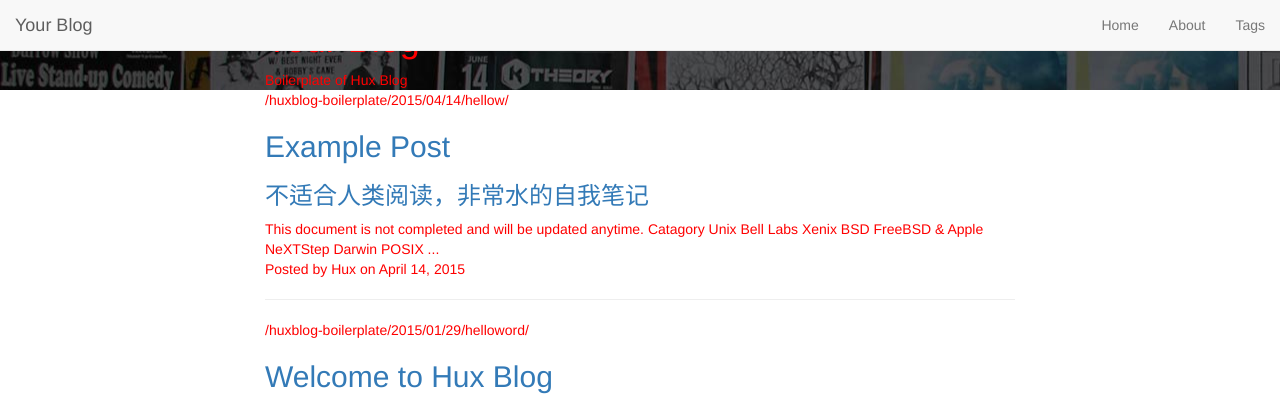
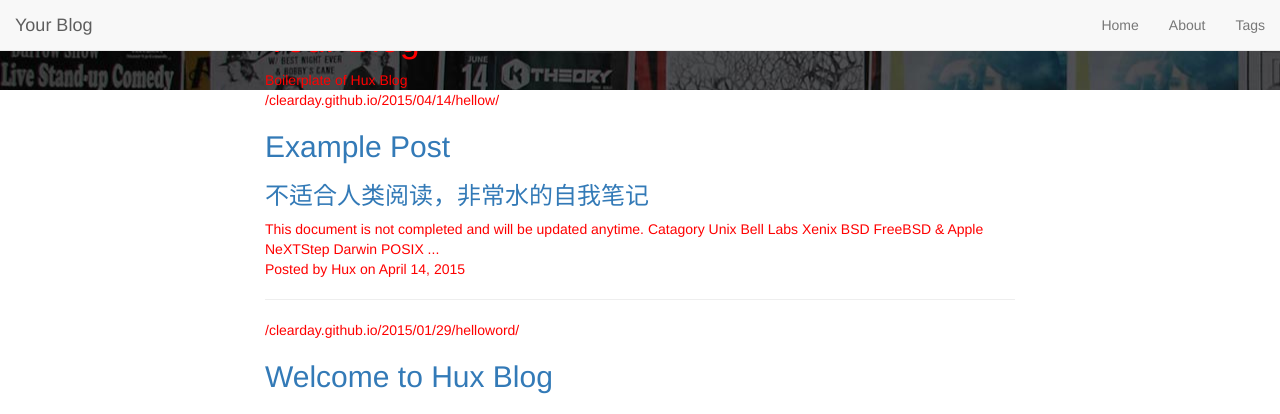
Before and after one commit to skiesclear/clearday, a Jekyll site: the page built from index.html, in a window 1280 px wide. Shown: the top 414 px of the page. Built offline with Jekyll 4.4.1, drawn with Linux system fonts in a browser that asks for light colours; the list of posts is cut into pages by our own code.

Commit message:
Update _config.yml

```diff
--- a/_config.yml
+++ b/_config.yml
@@ -5,8 +5,8 @@ header-img: img/home-bg.jpg
 email: huxpro@gmail.com
 description: ""
 keyword: ""
-url: "http://huangxuan.me"              # your host, for absolute URL
-baseurl: "/huxblog-boilerplate"         # for example, '/blog' if your blog hosted on 'host/blog'
+url: "https://skiesclear.github.io/"              # your host, for absolute URL
+baseurl: "/clearday.github.io"         # for example, '/blog' if your blog hosted on 'host/blog'
 
 
 
```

*Problem requirements*: Please retype the listing in full, exactly as given, and skip every image.

*Response to the task*:
Before and after one commit to skiesclear/clearday, a Jekyll site: the page built from index.html, in a window 1280 px wide. Shown: the top 414 px of the page. Built offline with Jekyll 4.4.1, drawn with Linux system fonts in a browser that asks for light colours; the list of posts is cut into pages by our own code.

Commit message:
Update _config.yml

```diff
--- a/_config.yml
+++ b/_config.yml
@@ -5,8 +5,8 @@ header-img: img/home-bg.jpg
 email: huxpro@gmail.com
 description: ""
 keyword: ""
-url: "http://huangxuan.me"              # your host, for absolute URL
-baseurl: "/huxblog-boilerplate"         # for example, '/blog' if your blog hosted on 'host/blog'
+url: "https://skiesclear.github.io/"              # your host, for absolute URL
+baseurl: "/clearday.github.io"         # for example, '/blog' if your blog hosted on 'host/blog'
 
 
 
```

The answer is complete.